• Work order: Scan the entries below for the word "index" and copy every line where it turns up.

• Extracted material:

★ ★ ★ ★ ★ ★ ★

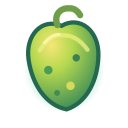
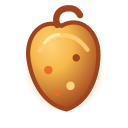
genesis_0.3_Cap7V14

diff --git a/src/game/chapter07/macacoEsporos.test.js b/src/game/chapter07/macacoEsporos.test.js
@@ -17,6 +17,9 @@ const troop = (id, x, row = 1, extra = {}) => ({ id, x, y: row * 96 + 48, row, h
 describe("Macaco de Esporos", () => {
   it("registers the exact low-health support configuration", () => {
     expect(ENEMIES.macacoEsporos).toMatchObject({ hp: 30, speed: 25, damage: 3, attackEveryMs: 1450, baseDamage: 7, threat: 28, canAttackConvoy: false });
+    expect(ENEMIES.macacoEsporos.animationFrameMs).toEqual({ idle: 160, walking: 140 });
+    expect(ENEMIES.macacoEsporos.attackVisual).toEqual({ durationMs: 760, impactMs: 430 });
+    expect(ENEMIES.macacoEsporos.sporeFruit).toMatchObject({ firstCastDelayMs: 3800, cooldownMs: 9000, interruptCooldownMs: 3000, castDurationMs: 1280, releaseMs: 640, projectileSpeed: 360, confusionMinMs: 1600, confusionMaxMs: 1900, postConfusionImmunityMs: 2800 });
     expect(ENEMIES.macacoEsporos.assetStates).toEqual(["idle", "walking", "attack", "sporeThrow"]);
   });
   it("prefers an operational escort with the largest cluster, then a grouped target", () => {
@@ -33,38 +36,54 @@ describe("Macaco de Esporos", () => {
     units[3].sporeConfusedUntil = 9999;
     expect(selectMacacoEsporosTarget(r, enemy, ENEMIES.macacoEsporos).id).not.toBe("three-b");
   });
-  it("uses a non-additive confusion state that disables attacks and operational escort", () => {
+  it("uses a non-additive confusion state with a real post-confusion immunity window", () => {
     const session = { elapsed: 100, chapterSevenMetrics: {} }; const target = troop("escort", 100, 1, { attackReadyAt: 150 });
-    expect(applySporeConfusion(session, target, 1800)).toBe(true);
+    expect(applySporeConfusion(session, target, 1800, 2800)).toBe(true);
+    expect(target).toMatchObject({ sporeConfusedUntil: 1900, sporeImmunityUntil: 4700 });
     expect(isSporeConfused(target, 500)).toBe(true); expect(isEscortOperational(target, { elapsed: 500 })).toBe(false);
-    const until = target.sporeConfusedUntil; applySporeConfusion(session, target, 100); expect(target.sporeConfusedUntil).toBe(until);
+    const until = target.sporeConfusedUntil; session.elapsed = 900;
+    expect(applySporeConfusion(session, target, 100, 2800)).toBe(false);
+    expect(target.sporeConfusedUntil).toBe(until);
+  });
+  it("prevents three nearby Macacos from maintaining a permanent confusion lock", () => {
+    const session = { elapsed: 0, chapterSevenMetrics: {} }; const target = troop("escort", 100);
+    expect(applySporeConfusion(session, target, 1800, 2800)).toBe(true);
+    for (const elapsed of [900, 2500]) {
+      session.elapsed = elapsed;
+      expect(applySporeConfusion(session, target, 1800, 2800)).toBe(false);
+    }
+    expect(target.sporeConfusedUntil).toBe(1800);
+    session.elapsed = 4600;
+    expect(applySporeConfusion(session, target, 1800, 2800)).toBe(true);
   });
   it("applies an AoE once, ignores structures and emits a cloud impact", () => {
     const units = [troop("a", 200), troop("adjacent", 310), troop("structure", 204, 1, { structure: true })]; const r = runtime(units, 1000);
     r.session.sporeFruits.push({ id: "fruit", active: true, targetX: 200, targetY: 144, targetRow: 1, impactAt: 900, radiusTiles: 1.15, confusionMinMs: 1800, confusionMaxMs: 2200, cloudVisualMs: 950 });
     const events = []; updateSporeField(r.session, events);
-    expect(units[0].sporeConfusedUntil).toBe(3000); expect(units[1].sporeConfusedUntil).toBe(3000); expect(units[2].sporeConfusedUntil).toBeUndefined();
+    expect(units[0].sporeConfusedUntil).toBe(3000); expect(units[1].sporeConfusedUntil).toBe(3000); expect(units[0].sporeImmunityUntil).toBe(5800); expect(units[2].sporeConfusedUntil).toBeUndefined();
     expect(events.some((event) => event.type === "sporeFruitImpact")).toBe(true); expect(r.session.sporeClouds).toHaveLength(1);
   });
   it("starts casting after the initial delay and cancels a death-before-release naturally", () => {
     const r = runtime([troop("escort", 260)], 0); const config = ENEMIES.macacoEsporos;
     const enemy = { id: "m", x: 500, y: 144, row: 1, dead: false, moving: true, attackReadyAt: Infinity, ...macacoEsporosBehavior.createState(r.session, {}, config) };
-    r.elapsed = 2800; r.session.elapsed = 2800;
+    r.elapsed = 3800; r.session.elapsed = 3800;
     macacoEsporosBehavior.update(r, enemy, config, 16, []); expect(enemy.sporeState).toBe("sporeCast");
     enemy.dead = true; macacoEsporosBehavior.update(r, enemy, config, 16, []); expect(r.session.sporeFruits).toHaveLength(0);
   });
   it("locks the ground position, releases after target death, and cancels a stun before release", () => {
     const r = runtime([troop("escort", 260)], 0); const config = ENEMIES.macacoEsporos;
     const enemy = { id: "m", x: 500, y: 144, row: 1, dead: false, moving: true, attackReadyAt: Infinity, ...macacoEsporosBehavior.createState(r.session, {}, config) };
-    r.elapsed = r.session.elapsed = 2800; macacoEsporosBehavior.update(r, enemy, config, 16, []);
-    const lockedX = enemy.sporeTargetX; r.session.troops[0].dead = true;
-    r.elapsed = r.session.elapsed = 3180; macacoEsporosBehavior.update(r, enemy, config, 16, []);
+    r.elapsed = r.session.elapsed = 3800; macacoEsporosBehavior.update(r, enemy, config, 16, []);
+    const lockedX = enemy.sporeTargetX;
+    r.elapsed = r.session.elapsed = 4439; macacoEsporosBehavior.update(r, enemy, config, 16, []);
+    expect(r.session.sporeFruits).toHaveLength(0);
+    r.elapsed = r.session.elapsed = 4440; macacoEsporosBehavior.update(r, enemy, config, 16, []);
     expect(r.session.sporeFruits[0]).toMatchObject({ targetX: lockedX, targetRow: 1, releaseVisual: { frame: 4 } });
     expect(r.session.sporeFruits[0].startX).toBe(enemy.x - 25);
     expect(r.session.sporeFruits[0].startY).toBe(enemy.y - 46);
     const interrupted = { ...enemy, sporeState: "sporeCast", sporeReleased: false, stunnedUntil: 4000, sporeTargetId: "escort", sporeTargetX: 260, sporeTargetY: 144, sporeTargetRow: 1 };
     r.elapsed = r.session.elapsed = 3500; macacoEsporosBehavior.update(r, interrupted, config, 16, []);
-    expect(interrupted.sporeState).toBe("walking"); expect(interrupted.sporeReadyAt).toBe(5700);
+    expect(interrupted.sporeState).toBe("walking"); expect(interrupted.sporeReadyAt).toBe(6500);
   });
   it("ships 32 distinct transparent 512px runtime frames and anchors", async () => {
     const root = path.resolve(process.cwd(), "src/game/assets/enemy/macacoEsporos"); const hashes = new Set();

diff --git a/src/game/chapter07/sporeFruitRenderer.js b/src/game/chapter07/sporeFruitRenderer.js
@@ -1,6 +1,6 @@
 import { CELL } from "../visualGeometry.js";
 
-const FRAME_MS = 65;
+export const SPORE_FRUIT_FRAME_MS = 110;
 const TRAJECTORY_ARC_PX = CELL.width * 0.58;
 const FRUIT_SIZE = 42;
 
@@ -35,10 +35,11 @@ function getQualityParticleCount(settings = {}) {
 
 export function drawSporeFruit(ctx, fruit, elapsed, frames = [], settings = {}) {
   const { progress, x, y } = getSporeFruitPosition(fruit, elapsed);
-  const frame = frames[Math.min(frames.length - 1, Math.floor(Math.max(0, elapsed - fruit.startedAt) / FRAME_MS))]
+  const frame = frames.length
+    ? frames[Math.floor(Math.max(0, elapsed - fruit.startedAt) / SPORE_FRUIT_FRAME_MS) % frames.length]
     || frames[0]
-    || null;
-  const rotation = settings.reduceMotion ? 0 : progress * Math.PI * 3.5;
+    : null;
+  const rotation = settings.reduceMotion ? 0 : progress * Math.PI * 2.5;
   const seed = fruit.seed ?? hashSeed(fruit.id);
 
   ctx.save();
@@ -48,8 +49,8 @@ export function drawSporeFruit(ctx, fruit, elapsed, frames = [], settings = {}) 
   if (frame) {
     ctx.drawImage(frame, -FRUIT_SIZE / 2, -FRUIT_SIZE / 2, FRUIT_SIZE, FRUIT_SIZE);
   } else {
-    ctx.fillStyle = "#d9cf63";
-    ctx.strokeStyle = "#237d69";
+    ctx.fillStyle = "#E9913A";
+    ctx.strokeStyle = "#9F431F";
     ctx.lineWidth = 2;
     ctx.beginPath(); ctx.ellipse(0, 0, 11, 16, 0, 0, Math.PI * 2); ctx.fill(); ctx.stroke();
   }
@@ -59,7 +60,7 @@ export function drawSporeFruit(ctx, fruit, elapsed, frames = [], settings = {}) 
   if (particles) {
     ctx.save();
     ctx.globalAlpha = 0.28 * (1 - progress);
-    ctx.fillStyle = "#81d8a5";
+    ctx.fillStyle = "#F6A83C";
     for (let index = 0; index < particles; index += 1) {
       const angle = ((seed % 360) * Math.PI / 180) + index * 2.1;
       const distance = 16 + index * 7 + progress * 8;
@@ -81,9 +82,9 @@ export function drawSporeClouds(ctx, clouds = [], elapsed, settings = {}) {
     const progress = clamp01((elapsed - cloud.startedAt) / Math.max(1, cloud.endsAt - cloud.startedAt));
     ctx.save();
     ctx.globalAlpha = 0.42 * (1 - progress);
-    ctx.fillStyle = "#e9913a";
     for (let index = 0; index < 8; index += 1) {
       const angle = index * Math.PI / 4;
+      ctx.fillStyle = index % 2 ? "#F6A83C" : "#E9913A";
       ctx.beginPath();
       ctx.arc(cloud.x + Math.cos(angle) * cloud.radius * .45, cloud.y + Math.sin(angle) * cloud.radius * .25,
         11 + progress * 14, 0, Math.PI * 2);
@@ -98,8 +99,8 @@ export function drawSporeFruitEmissive(ctx, fruits = [], elapsed, settings = {})
     const { progress, x, y } = getSporeFruitPosition(fruit, elapsed);
     ctx.save();
     ctx.globalAlpha = 0.34 * (1 - progress);
-    ctx.fillStyle = "#58d6ba";
-    ctx.shadowColor = "#58d6ba";
+    ctx.fillStyle = "#F59E42";
+    ctx.shadowColor = "#E86F2A";
     ctx.shadowBlur = settings.reduceMotion ? 4 : 10;
     ctx.beginPath(); ctx.arc(x, y, settings.reduceMotion ? 7 : 9, 0, Math.PI * 2); ctx.fill();
     ctx.restore();

diff --git a/src/game/chapter07/sporeField.js b/src/game/chapter07/sporeField.js
@@ -2,14 +2,15 @@ import { CELL } from "../visualGeometry.js";
 
 export const isSporeConfused = (troop, elapsed) => Boolean(troop && elapsed < (troop.sporeConfusedUntil || 0));
 
-export function applySporeConfusion(session, troop, durationMs) {
+export function applySporeConfusion(session, troop, durationMs, postConfusionImmunityMs = 2800) {
   if (!troop || troop.dead || troop.structure || durationMs <= 0) return false;
   const now = session.elapsed;
   const previous = troop.sporeConfusedUntil || 0;
-  // Effects never stack additively: a second fruit only refreshes the longer end time.
-  const next = Math.max(previous, now + durationMs);
-  const extension = Math.max(0, next - Math.max(previous, now));
+  if (now < previous || now < (troop.sporeImmunityUntil || 0)) return false;
+  const next = now + durationMs;
+  const extension = Math.max(0, next - now);
   troop.sporeConfusedUntil = next;
+  troop.sporeImmunityUntil = next + Math.max(0, postConfusionImmunityMs);
   for (const key of ["attackReadyAt", "attackBusyUntil", "attackReleaseAt", "stateEndsAt", "mineReadyAt", "gunReadyAt"]) {
     if (Number.isFinite(troop[key]) && troop[key] > now) troop[key] += extension;
   }
@@ -30,7 +31,8 @@ export function launchSporeFruit(session, enemy, target, config, createId, event
     targetRow: target.row, startedAt: session.elapsed, impactAt: session.elapsed + travelMs,
     releaseVisual: { frame: releaseVisual.frame ?? 4 },
     radiusTiles: spell.radiusTiles, confusionMinMs: spell.confusionMinMs,
-    confusionMaxMs: spell.confusionMaxMs, cloudVisualMs: spell.cloudVisualMs,
+    confusionMaxMs: spell.confusionMaxMs, postConfusionImmunityMs: spell.postConfusionImmunityMs,
+    cloudVisualMs: spell.cloudVisualMs,
   });
   session.chapterSevenMetrics.sporeFruitsThrown += 1;
   events.push({ type: "sporeFruitThrown", sourceEnemyId: enemy.id, targetTroopId: target.id, x: target.x, y: target.y });
@@ -47,7 +49,7 @@ export function updateSporeField(session, events) {
     let newlyConfused = 0;
     for (const troop of affected) {
       const duration = fruit.confusionMinMs + session.rng() * (fruit.confusionMaxMs - fruit.confusionMinMs);
-      if (applySporeConfusion(session, troop, duration)) newlyConfused += 1;
+      if (applySporeConfusion(session, troop, duration, fruit.postConfusionImmunityMs)) newlyConfused += 1;
     }
     session.chapterSevenMetrics.sporeFruitsHit += 1;
     session.chapterSevenMetrics.sporeTroopsConfused += newlyConfused;

diff --git a/src/game/chapter07/sporeFruitRenderer.test.js b/src/game/chapter07/sporeFruitRenderer.test.js
@@ -4,7 +4,9 @@ import sharp from "sharp";
 import { describe, expect, it, vi } from "vitest";
 import {
   drawSporeFruit,
+  drawSporeClouds,
   getSporeFruitPosition,
+  SPORE_FRUIT_FRAME_MS,
 } from "./sporeFruitRenderer.js";
 
 const fruit = { id: "sporeFruit-1", seed: 7, startX: 100, startY: 120, targetX: 300, targetY: 180, startedAt: 1000, impactAt: 2000 };
@@ -27,14 +29,28 @@ describe("spore fruit renderer", () => {
 
   it("selects animated frames approximately every 65ms and remains visible at low quality", () => {
     const ctx = context(); const frames = Array.from({ length: 8 }, (_, index) => ({ index }));
-    drawSporeFruit(ctx, fruit, 1065, frames, { quality: "low" });
+    drawSporeFruit(ctx, fruit, 1110, frames, { quality: "low" });
     expect(ctx.drawImage).toHaveBeenCalledWith(frames[1], -21, -21, 42, 42);
+  });
+
+  it("loops the fruit animation throughout a long flight", () => {
+    const ctx = context(); const frames = Array.from({ length: 8 }, (_, index) => ({ index }));
+    drawSporeFruit(ctx, fruit, fruit.startedAt + SPORE_FRUIT_FRAME_MS * 8, frames, { quality: "low" });
+    expect(ctx.drawImage).toHaveBeenCalledWith(frames[0], -21, -21, 42, 42);
+    drawSporeFruit(ctx, fruit, fruit.startedAt + SPORE_FRUIT_FRAME_MS * 9, frames, { quality: "low" });
+    expect(ctx.drawImage).toHaveBeenLastCalledWith(frames[1], -21, -21, 42, 42);
   });
 
   it("keeps the sprite in the effect layer contract even when bloom is disabled", () => {
     const ctx = context();
     drawSporeFruit(ctx, fruit, 1300, [{ id: "fruit-frame" }], { quality: "medium", bloom: false });
     expect(ctx.drawImage).toHaveBeenCalledTimes(1);
+  });
+
+  it("draws the orange impact cloud without depending on loop state outside the cloud", () => {
+    const ctx = context();
+    expect(() => drawSporeClouds(ctx, [{ x: 200, y: 140, radius: 100, startedAt: 0, endsAt: 950 }], 250)).not.toThrow();
+    expect(ctx.arc).toHaveBeenCalledTimes(8);
   });
 
   it("ships eight transparent 128px flying frames", async () => {

diff --git a/src/game/enemies/chapter07/macacoEsporos.js b/src/game/enemies/chapter07/macacoEsporos.js
@@ -10,13 +10,17 @@ export function selectMacacoEsporosTarget(runtime, enemy, config) {
     && Math.abs(troop.row - enemy.row) <= 2
     && Math.hypot(troop.x - enemy.x, troop.y - enemy.y) <= spell.rangeTiles * CELL.width);
   const clusterCount = (troop) => candidates.filter((other) => Math.hypot(other.x - troop.x, other.y - troop.y) <= spell.radiusTiles * CELL.width).length;
-  const useful = candidates.filter((troop) => (troop.sporeConfusedUntil || 0) <= runtime.elapsed);
+  const useful = candidates.filter((troop) => (
+    (troop.sporeConfusedUntil || 0) <= runtime.elapsed
+      && (troop.sporeImmunityUntil || 0) <= runtime.elapsed
+  ));
   return (useful.length ? useful : candidates).sort((a, b) => {
     const clusterA = clusterCount(a); const clusterB = clusterCount(b);
     const pa = runtime.escortIds().includes(a.id) ? 0 : clusterA >= 2 ? 1 : 2;
     const pb = runtime.escortIds().includes(b.id) ? 0 : clusterB >= 2 ? 1 : 2;
     return pa - pb || clusterB - clusterA
       || Number((a.sporeConfusedUntil || 0) > runtime.elapsed) - Number((b.sporeConfusedUntil || 0) > runtime.elapsed)
+      || Number((a.sporeImmunityUntil || 0) > runtime.elapsed) - Number((b.sporeImmunityUntil || 0) > runtime.elapsed)
       || Math.hypot(a.x - enemy.x, a.y - enemy.y) - Math.hypot(b.x - enemy.x, b.y - enemy.y)
       || String(a.id).localeCompare(String(b.id));
   })[0] || null;
@@ -51,7 +55,7 @@ export const macacoEsporosBehavior = enemyBehavior({
       }
       return true;
     }
-    if (enemy.sporeState === "sporeCast") {
+    if (enemy.sporeState === "sporeCast" || enemy.sporeState === "released") {
       enemy.moving = false;
       if (!enemy.sporeReleased && runtime.elapsed >= enemy.sporeStateStartedAt + config.sporeFruit.releaseMs) {
         launchSporeFruit(runtime.session, enemy, { id: enemy.sporeTargetId, x: enemy.sporeTargetX, y: enemy.sporeTargetY, row: enemy.sporeTargetRow }, config, runtime.createId, events);

diff --git a/src/game/chapterSevenEnemies.js b/src/game/chapterSevenEnemies.js
@@ -28,9 +28,9 @@ export const CHAPTER_SEVEN_ENEMIES = Object.freeze({
   }),
   macacoEsporos: enemy("macacoEsporos", "Macaco de Esporos", "Suporte / controle", {
     hp: 30, speed: 25, damage: 3, attackEveryMs: 1450, baseDamage: 7, threat: 28, scale: .98,
-    canAttackConvoy: false, attackRangeTiles: .62, animationFrameMs: { idle: 120, walking: 100 },
-    attackVisual: { durationMs: 560, impactMs: 280 },
-    sporeFruit: { firstCastDelayMs: 2800, cooldownMs: 6500, interruptCooldownMs: 2200, rangeTiles: 4.25, castDurationMs: 760, releaseMs: 380, projectileSpeed: 520, radiusTiles: 1.15, confusionMinMs: 1800, confusionMaxMs: 2200, cloudVisualMs: 950, directDamage: 0, releaseVisual: { frame: 4, offsetX: -25, offsetY: -46 } },
+    canAttackConvoy: false, attackRangeTiles: .62, animationFrameMs: { idle: 160, walking: 140 },
+    attackVisual: { durationMs: 760, impactMs: 430 },
+    sporeFruit: { firstCastDelayMs: 3800, cooldownMs: 9000, interruptCooldownMs: 3000, rangeTiles: 4.25, castDurationMs: 1280, releaseMs: 640, projectileSpeed: 360, radiusTiles: 1.15, confusionMinMs: 1600, confusionMaxMs: 1900, postConfusionImmunityMs: 2800, cloudVisualMs: 950, directDamage: 0, releaseVisual: { frame: 4, offsetX: -25, offsetY: -46 } },
     effectDependencies: ["sporeFruit"],
     assetStates: ["idle", "walking", "attack", "sporeThrow"],
     color: "#23c7bd", description: "Primata alienígena que lança frutos de esporo e confunde a escolta.",

diff --git a/src/game/enemyAnchors.generated.js b/src/game/enemyAnchors.generated.js
@@ -11,9 +11,9 @@ export const ENEMY_FRAME_ANCHORS = {
     "walking": repeat({ x: 0.5015, y: 0.9297 }, 8),
   },
   "macacoEsporos": {
-    "attack": repeat({ x: 0.5188, y: 0.8984 }, 8),
-    "idle": repeat({ x: 0.4931, y: 0.9023 }, 8),
-    "sporeThrow": repeat({ x: 0.5101, y: 0.9004 }, 8),
-    "walking": repeat({ x: 0.4893, y: 0.9082 }, 8),
+    "attack": repeat({ x: 0.4997, y: 0.9023 }, 8),
+    "idle": repeat({ x: 0.4997, y: 0.9023 }, 8),
+    "sporeThrow": repeat({ x: 0.4997, y: 0.9023 }, 8),
+    "walking": repeat({ x: 0.4997, y: 0.9023 }, 8),
   },
 };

★ ★ ★ ★ ★ ★ ★

• Solution for this task:
     for (let index = 0; index < particles; index += 1) {
       const angle = ((seed % 360) * Math.PI / 180) + index * 2.1;
       const distance = 16 + index * 7 + progress * 8;
     for (let index = 0; index < 8; index += 1) {
       const angle = index * Math.PI / 4;
+      ctx.fillStyle = index % 2 ? "#F6A83C" : "#E9913A";
     const ctx = context(); const frames = Array.from({ length: 8 }, (_, index) => ({ index }));
+    const ctx = context(); const frames = Array.from({ length: 8 }, (_, index) => ({ index }));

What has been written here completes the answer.